At the beginning of that month, the word was at war but the U. S. was sitting it out. No Americans were fighting under the U. S. flag. Americans were going on with their lives, still recovering from The Great Depression and Shirley lays out the life of the day. Americans wanted to stay out of the war and most were not concerned about Japan at all.
Shirley writes, “On the morning of December 7, isolationist America was at peace, desperately trying to stay out of the conflict. By the morning of December 8, internationalist America was at war and became forever an altered country.” (154)
The wealth of information in this book is amazing. While there were unsubstantiated rumors, air raid sirens, and reports of planes that never appeared, for a while, life went on. People went to the movies. Automobiles were advertised. But there would soon be real change in America.
Shirley covers the spiritual change in the country, the prices of commodities, the peacetime industrial complex quickly being modified to creating wartime arsenal, Hollywood creating patriotic movies, the treatment of Germans, Italians, and Japanese (detainment and suspension of naturalization citizenship for over 450,000 of them born in America).
Navy officials realized the day of the superiority of the battleship was over. Airplanes would rule in this war. Ports were closed to commercial traffic that did not have proper authority. National weather forecasts were suspended. Plans to finance the war through bonds, taxes, and bank loans.
It was not until the fifteenth that the extent of the devastation at Pearl Harbor was revealed: six American warships destroyed, 3,385 casualties, 2,729 military killed (not revealed was the number of civilians killed).
The government halted the manufacture of all new pots and pans and kitchen appliances made of iron or steel. The navy requisitioned privately owned materials. “With astonishing speed, the U. S. government had not only identified privately held metals, woods, and other materials but had also taken them for the war effort.” (379) The sale of new automobile tires was halted (except for essential services vehicles).

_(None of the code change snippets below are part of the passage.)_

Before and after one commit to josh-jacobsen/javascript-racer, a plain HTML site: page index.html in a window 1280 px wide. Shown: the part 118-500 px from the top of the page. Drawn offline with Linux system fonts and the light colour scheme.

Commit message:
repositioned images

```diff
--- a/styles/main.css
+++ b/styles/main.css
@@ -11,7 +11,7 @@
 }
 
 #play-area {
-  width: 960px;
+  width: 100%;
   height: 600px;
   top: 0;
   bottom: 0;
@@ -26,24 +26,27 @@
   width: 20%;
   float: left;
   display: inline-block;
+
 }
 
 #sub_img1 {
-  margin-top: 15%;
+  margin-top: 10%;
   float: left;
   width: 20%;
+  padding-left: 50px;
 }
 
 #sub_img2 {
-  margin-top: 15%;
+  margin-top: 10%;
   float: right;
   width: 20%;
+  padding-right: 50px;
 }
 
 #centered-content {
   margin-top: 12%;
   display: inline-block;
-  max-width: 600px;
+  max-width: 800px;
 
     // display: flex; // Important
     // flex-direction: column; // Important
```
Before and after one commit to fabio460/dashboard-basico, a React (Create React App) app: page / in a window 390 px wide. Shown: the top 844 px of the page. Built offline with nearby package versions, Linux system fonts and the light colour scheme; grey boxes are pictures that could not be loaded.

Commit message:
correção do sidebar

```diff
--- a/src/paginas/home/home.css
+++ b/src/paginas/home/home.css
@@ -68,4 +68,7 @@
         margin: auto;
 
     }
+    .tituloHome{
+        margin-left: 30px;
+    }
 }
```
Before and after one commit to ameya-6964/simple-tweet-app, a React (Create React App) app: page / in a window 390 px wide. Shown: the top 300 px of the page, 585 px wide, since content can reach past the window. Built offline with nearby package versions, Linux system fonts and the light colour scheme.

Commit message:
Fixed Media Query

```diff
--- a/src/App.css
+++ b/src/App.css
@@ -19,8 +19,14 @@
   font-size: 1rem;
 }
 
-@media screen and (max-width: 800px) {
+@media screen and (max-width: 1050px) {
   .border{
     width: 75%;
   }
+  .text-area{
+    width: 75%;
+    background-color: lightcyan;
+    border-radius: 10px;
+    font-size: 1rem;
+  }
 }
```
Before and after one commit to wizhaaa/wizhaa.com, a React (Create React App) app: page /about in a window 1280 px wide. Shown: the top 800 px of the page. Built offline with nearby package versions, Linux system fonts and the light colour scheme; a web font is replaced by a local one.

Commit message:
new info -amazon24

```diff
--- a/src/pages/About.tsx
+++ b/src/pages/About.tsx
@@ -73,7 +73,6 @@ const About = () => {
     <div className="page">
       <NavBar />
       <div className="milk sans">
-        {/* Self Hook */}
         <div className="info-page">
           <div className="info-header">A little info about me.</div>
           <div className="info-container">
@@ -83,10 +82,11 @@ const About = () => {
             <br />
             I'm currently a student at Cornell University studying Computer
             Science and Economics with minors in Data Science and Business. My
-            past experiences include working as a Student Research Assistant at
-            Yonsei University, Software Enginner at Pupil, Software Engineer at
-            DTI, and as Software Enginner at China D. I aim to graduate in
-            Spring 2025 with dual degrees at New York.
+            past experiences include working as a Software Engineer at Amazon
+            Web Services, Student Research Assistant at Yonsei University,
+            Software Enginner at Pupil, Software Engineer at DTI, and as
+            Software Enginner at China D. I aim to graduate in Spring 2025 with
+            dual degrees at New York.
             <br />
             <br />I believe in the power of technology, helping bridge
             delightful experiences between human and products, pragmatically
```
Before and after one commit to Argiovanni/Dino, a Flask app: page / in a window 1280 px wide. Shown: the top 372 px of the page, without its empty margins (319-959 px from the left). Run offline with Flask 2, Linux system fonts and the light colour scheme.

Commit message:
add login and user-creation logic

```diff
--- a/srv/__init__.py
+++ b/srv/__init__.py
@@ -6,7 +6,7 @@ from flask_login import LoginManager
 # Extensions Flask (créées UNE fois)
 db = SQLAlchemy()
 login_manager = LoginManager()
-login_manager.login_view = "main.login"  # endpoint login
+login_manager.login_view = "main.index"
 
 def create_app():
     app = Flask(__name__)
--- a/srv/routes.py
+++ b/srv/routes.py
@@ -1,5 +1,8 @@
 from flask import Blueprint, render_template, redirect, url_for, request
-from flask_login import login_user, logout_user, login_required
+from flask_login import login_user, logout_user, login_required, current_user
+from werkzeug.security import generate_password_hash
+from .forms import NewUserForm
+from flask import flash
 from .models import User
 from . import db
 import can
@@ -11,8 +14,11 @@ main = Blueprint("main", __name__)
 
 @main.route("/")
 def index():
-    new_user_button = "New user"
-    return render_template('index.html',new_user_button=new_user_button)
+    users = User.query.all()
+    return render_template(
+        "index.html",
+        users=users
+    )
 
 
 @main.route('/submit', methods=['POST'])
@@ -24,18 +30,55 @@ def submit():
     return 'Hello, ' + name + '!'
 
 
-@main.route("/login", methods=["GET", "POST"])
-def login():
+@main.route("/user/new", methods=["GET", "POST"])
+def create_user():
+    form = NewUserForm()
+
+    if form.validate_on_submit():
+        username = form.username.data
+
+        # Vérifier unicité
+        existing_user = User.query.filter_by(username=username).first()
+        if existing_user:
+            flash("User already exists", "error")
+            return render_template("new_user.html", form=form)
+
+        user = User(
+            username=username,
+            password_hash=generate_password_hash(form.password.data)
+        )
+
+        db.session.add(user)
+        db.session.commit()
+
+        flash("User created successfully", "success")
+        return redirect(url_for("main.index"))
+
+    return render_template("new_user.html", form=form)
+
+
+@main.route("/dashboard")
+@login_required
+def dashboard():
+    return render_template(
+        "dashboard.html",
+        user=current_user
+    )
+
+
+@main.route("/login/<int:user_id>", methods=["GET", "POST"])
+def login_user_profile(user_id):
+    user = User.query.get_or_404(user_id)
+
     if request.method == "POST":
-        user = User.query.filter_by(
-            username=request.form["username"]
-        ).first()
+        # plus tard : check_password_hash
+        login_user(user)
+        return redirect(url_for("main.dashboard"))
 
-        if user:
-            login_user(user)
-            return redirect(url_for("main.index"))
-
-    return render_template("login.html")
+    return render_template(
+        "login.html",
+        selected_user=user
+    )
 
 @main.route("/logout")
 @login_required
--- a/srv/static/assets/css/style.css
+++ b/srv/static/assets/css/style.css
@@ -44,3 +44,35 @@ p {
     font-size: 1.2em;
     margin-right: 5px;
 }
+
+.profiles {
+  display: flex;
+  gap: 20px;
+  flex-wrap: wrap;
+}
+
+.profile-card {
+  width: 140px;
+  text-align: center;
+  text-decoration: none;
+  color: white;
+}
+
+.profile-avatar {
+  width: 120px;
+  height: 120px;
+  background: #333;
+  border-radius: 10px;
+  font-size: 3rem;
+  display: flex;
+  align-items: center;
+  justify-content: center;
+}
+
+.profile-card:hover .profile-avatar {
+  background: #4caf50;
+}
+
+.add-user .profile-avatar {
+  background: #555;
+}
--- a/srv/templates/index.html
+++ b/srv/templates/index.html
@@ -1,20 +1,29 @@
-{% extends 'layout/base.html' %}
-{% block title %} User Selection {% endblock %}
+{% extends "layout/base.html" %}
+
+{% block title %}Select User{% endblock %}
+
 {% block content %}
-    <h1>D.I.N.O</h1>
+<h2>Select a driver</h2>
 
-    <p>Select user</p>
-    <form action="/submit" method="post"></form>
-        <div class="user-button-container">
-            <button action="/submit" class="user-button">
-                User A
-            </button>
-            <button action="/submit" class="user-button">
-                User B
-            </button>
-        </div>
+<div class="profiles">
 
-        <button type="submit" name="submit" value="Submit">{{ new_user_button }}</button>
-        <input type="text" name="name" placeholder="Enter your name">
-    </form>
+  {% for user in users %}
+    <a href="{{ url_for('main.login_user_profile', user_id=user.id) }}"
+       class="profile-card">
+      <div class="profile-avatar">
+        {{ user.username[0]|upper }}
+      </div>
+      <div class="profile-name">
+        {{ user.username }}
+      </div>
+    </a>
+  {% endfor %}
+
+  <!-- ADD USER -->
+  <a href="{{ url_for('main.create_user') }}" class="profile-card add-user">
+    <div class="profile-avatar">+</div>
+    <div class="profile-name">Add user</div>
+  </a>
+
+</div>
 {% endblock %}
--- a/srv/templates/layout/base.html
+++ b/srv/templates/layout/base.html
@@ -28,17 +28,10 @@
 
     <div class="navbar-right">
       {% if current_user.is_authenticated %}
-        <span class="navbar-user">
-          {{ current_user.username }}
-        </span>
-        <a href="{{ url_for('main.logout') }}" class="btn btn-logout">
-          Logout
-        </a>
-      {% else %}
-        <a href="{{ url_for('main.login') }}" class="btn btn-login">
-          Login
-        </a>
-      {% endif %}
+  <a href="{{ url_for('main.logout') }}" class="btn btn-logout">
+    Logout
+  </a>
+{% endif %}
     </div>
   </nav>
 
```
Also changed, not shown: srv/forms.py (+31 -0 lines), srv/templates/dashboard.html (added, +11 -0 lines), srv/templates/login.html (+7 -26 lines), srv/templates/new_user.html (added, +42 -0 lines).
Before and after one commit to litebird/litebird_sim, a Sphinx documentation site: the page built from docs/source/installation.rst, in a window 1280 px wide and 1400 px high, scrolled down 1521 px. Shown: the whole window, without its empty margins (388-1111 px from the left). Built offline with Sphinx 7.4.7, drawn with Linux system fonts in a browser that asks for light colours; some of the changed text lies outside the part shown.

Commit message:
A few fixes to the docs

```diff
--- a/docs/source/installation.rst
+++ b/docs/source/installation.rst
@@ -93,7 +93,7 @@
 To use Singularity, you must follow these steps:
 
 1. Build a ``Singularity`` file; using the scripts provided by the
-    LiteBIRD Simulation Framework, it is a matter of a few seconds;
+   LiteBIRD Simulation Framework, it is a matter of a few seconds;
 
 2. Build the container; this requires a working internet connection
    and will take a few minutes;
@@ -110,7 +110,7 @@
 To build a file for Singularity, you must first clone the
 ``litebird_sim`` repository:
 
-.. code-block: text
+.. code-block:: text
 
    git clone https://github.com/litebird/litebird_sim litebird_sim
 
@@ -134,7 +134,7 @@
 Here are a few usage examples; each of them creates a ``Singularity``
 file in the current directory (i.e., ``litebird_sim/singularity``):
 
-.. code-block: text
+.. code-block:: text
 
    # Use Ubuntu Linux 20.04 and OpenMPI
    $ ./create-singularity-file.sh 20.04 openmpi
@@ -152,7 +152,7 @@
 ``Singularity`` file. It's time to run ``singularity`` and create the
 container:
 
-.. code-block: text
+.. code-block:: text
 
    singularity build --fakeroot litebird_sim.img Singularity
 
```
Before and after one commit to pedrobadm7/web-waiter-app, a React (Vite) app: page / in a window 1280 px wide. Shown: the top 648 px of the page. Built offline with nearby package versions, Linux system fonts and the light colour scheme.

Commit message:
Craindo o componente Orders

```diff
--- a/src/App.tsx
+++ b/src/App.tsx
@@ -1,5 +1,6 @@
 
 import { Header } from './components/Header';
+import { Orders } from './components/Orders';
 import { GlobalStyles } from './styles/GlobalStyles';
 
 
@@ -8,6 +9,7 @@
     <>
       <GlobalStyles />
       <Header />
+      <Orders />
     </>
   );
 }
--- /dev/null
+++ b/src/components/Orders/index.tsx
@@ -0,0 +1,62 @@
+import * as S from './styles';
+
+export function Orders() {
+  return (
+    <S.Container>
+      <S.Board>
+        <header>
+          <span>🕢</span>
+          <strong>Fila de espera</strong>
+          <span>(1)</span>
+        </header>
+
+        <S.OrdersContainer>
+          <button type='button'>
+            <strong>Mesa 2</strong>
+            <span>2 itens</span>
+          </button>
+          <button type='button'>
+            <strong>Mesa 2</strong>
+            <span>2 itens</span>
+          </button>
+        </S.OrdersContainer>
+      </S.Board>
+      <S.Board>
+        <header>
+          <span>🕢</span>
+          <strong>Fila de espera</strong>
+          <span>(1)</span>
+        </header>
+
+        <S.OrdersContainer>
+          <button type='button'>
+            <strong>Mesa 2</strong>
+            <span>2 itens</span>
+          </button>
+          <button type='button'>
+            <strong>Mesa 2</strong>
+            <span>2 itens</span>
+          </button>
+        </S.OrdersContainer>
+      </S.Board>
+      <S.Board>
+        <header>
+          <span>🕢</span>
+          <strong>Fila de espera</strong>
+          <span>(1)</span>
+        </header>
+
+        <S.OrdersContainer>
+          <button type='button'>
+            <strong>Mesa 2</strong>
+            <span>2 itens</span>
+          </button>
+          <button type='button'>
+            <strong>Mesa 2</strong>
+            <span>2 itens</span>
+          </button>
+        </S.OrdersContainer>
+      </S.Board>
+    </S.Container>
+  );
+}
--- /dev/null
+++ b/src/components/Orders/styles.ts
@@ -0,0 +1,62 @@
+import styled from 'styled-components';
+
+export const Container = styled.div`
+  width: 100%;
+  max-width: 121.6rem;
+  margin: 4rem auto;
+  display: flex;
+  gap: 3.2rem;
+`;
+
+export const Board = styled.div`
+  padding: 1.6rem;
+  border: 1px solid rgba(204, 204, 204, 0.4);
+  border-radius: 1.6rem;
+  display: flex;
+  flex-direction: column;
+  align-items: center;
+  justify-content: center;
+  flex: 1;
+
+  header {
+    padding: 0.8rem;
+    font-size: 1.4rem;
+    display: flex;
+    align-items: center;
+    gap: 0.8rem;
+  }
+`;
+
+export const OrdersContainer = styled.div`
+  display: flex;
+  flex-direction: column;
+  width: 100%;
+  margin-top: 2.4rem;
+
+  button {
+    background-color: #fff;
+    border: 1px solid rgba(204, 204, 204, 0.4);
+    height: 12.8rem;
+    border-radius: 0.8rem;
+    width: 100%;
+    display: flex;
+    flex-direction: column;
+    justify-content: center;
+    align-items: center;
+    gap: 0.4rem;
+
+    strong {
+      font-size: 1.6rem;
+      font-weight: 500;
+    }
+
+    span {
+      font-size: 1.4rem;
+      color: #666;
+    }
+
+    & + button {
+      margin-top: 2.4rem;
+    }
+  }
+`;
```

Shirley covers Churchill's visit, the government contemplating a national sales tax, the suggestion of implementing “Daylight Savings Time” in 1942, FDR declaring January 1, 1942 a national day of prayer, the government stepping in to prevent increase in cigarette prices, and much, much more.
Living on the west coast, I was especially interested in the reports of Japanese off Puget Sound, the difficulty of distinguishing Japanese and Chinese, and American tankers sunk off the California coast.
Shirley includes many interesting personal stories, such as a man fined $200 for “booing” the appearance of FDR on a newsreel, and a mother sentenced to a year in prison when her two young sons failed to salute the flag at school. (327) Shirley tells a bit of his own family story in the Epilogue. His uncle had been killed by Japanese troops in French Indo-China in 1945.
There is a wealth of information in this book. Anyone who is interested in the first month of World War II for America will appreciate this book. And others should read the book too, just so we don't forget.
Thomas Nelson, 544 pages of reading and nearly 100 pages of footnotes.
I received a complimentary copy of this book from Thomas Nelson for the purpose of this review.